== DATA ==

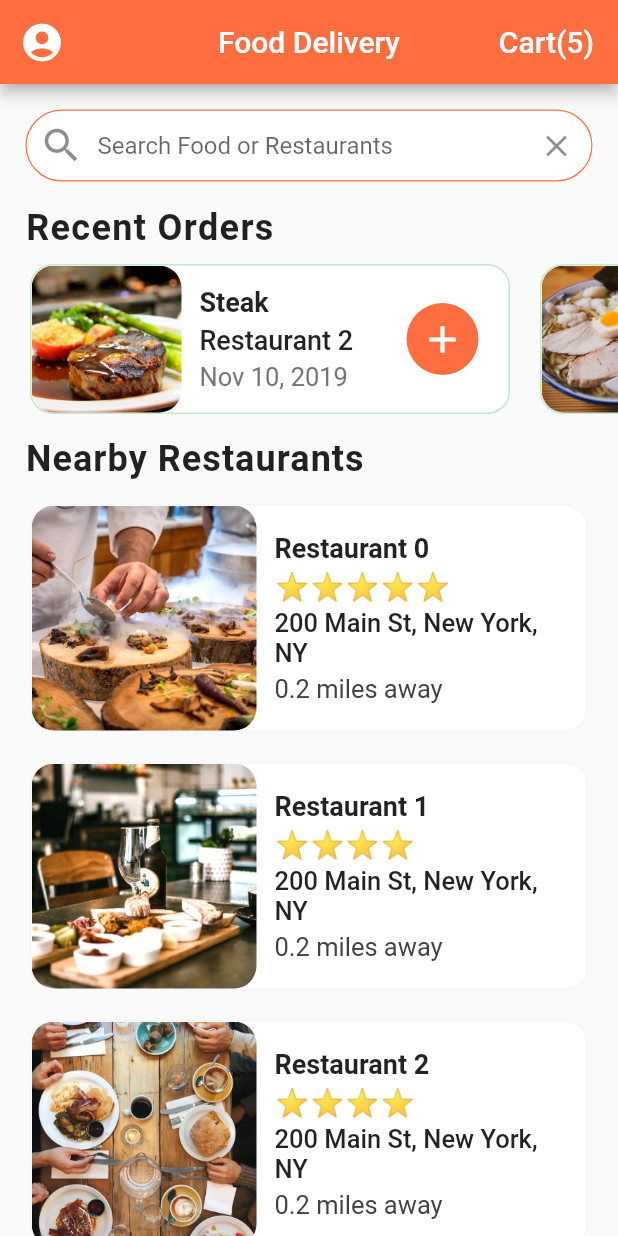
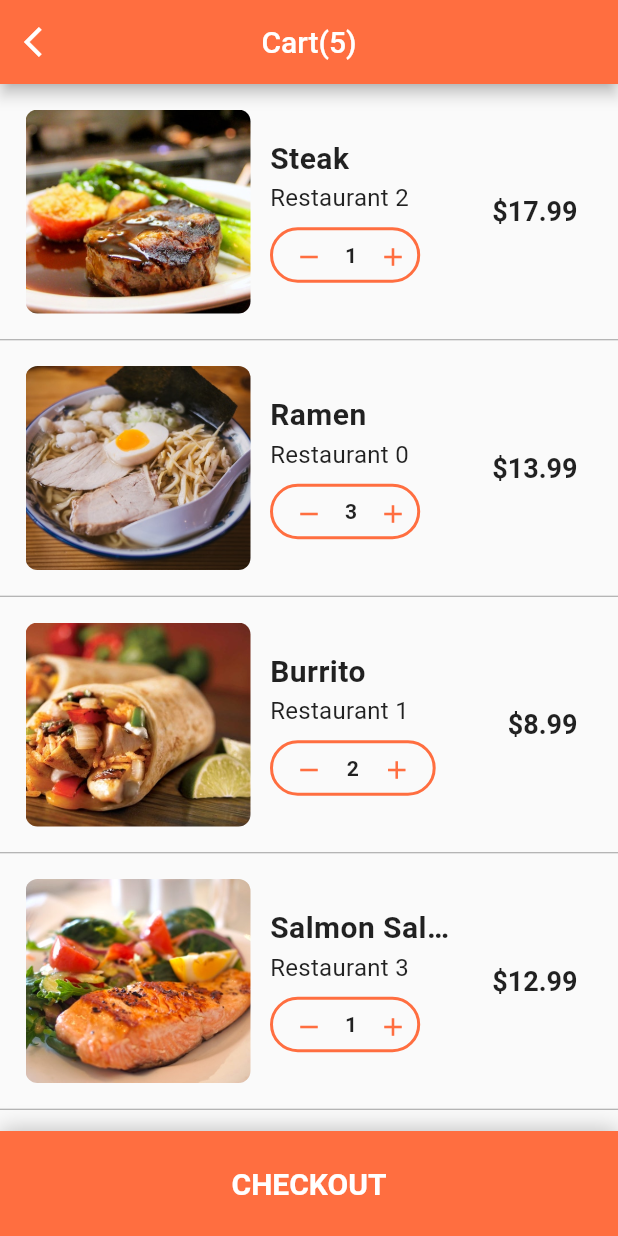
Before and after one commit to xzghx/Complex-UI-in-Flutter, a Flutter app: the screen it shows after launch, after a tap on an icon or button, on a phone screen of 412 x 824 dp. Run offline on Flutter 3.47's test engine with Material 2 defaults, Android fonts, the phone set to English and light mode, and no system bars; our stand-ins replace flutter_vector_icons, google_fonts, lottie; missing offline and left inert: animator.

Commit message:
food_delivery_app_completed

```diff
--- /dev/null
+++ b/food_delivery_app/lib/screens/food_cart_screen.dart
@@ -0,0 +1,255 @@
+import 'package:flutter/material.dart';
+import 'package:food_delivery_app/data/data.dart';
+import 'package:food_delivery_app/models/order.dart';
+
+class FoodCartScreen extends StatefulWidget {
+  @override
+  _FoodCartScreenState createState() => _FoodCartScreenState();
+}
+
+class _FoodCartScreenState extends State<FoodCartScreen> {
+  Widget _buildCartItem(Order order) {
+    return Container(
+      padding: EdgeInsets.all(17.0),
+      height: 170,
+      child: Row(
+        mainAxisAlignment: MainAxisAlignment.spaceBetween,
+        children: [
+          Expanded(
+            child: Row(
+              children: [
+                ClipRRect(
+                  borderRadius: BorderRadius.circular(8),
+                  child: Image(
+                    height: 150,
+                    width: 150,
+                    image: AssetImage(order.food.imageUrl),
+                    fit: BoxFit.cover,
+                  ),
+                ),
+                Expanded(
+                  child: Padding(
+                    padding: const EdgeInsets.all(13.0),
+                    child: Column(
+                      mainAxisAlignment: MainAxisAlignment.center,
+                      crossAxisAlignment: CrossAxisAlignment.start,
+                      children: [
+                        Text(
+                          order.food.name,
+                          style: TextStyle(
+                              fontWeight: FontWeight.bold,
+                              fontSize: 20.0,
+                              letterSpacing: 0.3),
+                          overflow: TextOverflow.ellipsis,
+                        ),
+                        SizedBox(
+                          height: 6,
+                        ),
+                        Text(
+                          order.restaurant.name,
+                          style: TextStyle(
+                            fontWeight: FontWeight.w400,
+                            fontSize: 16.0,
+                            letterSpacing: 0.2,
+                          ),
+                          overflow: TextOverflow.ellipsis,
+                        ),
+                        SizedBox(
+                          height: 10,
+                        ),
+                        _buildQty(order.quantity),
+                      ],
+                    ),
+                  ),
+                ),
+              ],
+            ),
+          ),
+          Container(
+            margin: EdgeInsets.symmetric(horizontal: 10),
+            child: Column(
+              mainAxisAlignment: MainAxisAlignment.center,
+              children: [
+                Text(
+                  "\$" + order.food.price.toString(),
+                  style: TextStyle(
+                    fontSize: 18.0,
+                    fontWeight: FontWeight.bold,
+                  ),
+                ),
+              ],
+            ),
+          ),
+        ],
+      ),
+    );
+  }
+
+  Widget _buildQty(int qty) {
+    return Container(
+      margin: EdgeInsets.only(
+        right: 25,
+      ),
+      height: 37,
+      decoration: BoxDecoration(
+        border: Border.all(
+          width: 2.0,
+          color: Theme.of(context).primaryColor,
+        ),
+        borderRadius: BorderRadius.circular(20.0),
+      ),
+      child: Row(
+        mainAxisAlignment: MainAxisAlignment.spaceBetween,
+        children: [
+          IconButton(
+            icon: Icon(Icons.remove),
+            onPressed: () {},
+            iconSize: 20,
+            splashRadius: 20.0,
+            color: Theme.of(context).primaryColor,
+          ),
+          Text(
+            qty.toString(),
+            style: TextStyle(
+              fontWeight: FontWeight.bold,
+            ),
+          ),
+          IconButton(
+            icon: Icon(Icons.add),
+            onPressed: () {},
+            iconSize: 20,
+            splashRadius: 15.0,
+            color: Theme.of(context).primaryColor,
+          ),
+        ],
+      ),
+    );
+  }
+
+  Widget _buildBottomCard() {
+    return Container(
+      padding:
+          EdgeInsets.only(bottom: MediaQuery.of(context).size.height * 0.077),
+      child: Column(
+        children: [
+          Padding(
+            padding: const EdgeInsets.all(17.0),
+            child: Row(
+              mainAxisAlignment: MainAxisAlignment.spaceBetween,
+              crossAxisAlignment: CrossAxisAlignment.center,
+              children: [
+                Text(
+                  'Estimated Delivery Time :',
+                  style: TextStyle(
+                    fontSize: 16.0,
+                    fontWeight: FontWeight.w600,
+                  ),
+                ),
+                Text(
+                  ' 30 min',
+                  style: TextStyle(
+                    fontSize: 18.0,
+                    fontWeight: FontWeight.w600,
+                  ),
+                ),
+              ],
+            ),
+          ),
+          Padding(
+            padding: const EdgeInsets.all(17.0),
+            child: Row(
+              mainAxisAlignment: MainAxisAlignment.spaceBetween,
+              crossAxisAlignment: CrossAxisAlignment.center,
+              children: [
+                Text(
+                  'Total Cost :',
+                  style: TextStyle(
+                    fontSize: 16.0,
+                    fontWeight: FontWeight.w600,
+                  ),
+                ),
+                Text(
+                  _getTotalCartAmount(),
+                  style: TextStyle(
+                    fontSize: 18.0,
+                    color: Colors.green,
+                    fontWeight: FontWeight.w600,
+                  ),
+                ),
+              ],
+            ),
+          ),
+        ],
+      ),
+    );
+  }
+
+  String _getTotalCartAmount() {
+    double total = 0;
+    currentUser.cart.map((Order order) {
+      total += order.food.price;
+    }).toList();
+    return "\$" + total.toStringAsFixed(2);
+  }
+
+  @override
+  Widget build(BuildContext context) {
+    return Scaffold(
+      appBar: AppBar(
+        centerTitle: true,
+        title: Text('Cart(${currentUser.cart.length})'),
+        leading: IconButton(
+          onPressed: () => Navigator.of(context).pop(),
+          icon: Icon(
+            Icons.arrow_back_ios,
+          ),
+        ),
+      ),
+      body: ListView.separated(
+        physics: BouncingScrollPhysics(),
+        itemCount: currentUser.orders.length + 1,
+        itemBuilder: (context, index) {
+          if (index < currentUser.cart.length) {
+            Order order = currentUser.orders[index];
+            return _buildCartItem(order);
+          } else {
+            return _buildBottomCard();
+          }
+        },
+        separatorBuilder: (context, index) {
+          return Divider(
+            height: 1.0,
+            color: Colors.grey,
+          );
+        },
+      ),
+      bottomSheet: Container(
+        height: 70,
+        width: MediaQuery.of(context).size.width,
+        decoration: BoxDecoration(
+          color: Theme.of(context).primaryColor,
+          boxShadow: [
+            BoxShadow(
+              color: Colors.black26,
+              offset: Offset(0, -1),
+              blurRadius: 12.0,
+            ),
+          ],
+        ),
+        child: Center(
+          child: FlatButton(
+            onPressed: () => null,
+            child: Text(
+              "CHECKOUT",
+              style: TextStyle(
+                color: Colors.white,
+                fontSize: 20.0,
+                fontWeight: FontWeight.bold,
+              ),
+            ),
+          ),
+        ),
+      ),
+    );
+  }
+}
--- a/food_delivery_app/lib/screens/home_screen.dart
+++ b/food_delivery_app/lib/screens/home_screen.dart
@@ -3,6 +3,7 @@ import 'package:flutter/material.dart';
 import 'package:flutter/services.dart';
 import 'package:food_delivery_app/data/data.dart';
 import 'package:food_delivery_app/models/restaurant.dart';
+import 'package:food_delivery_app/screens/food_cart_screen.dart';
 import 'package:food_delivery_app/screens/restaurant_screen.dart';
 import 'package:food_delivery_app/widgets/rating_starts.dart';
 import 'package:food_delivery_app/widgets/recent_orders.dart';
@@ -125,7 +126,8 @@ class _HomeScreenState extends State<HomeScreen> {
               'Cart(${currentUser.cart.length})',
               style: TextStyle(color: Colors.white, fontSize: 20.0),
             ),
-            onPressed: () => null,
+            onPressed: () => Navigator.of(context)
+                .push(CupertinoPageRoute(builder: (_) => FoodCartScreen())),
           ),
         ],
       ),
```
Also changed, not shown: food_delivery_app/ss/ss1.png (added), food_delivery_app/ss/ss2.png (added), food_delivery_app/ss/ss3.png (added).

===

From the entries, report every line in which the string "Navigator" occurs.

## OUTPUT FOR THIS EXERCISE
+          onPressed: () => Navigator.of(context).pop(),
+            onPressed: () => Navigator.of(context)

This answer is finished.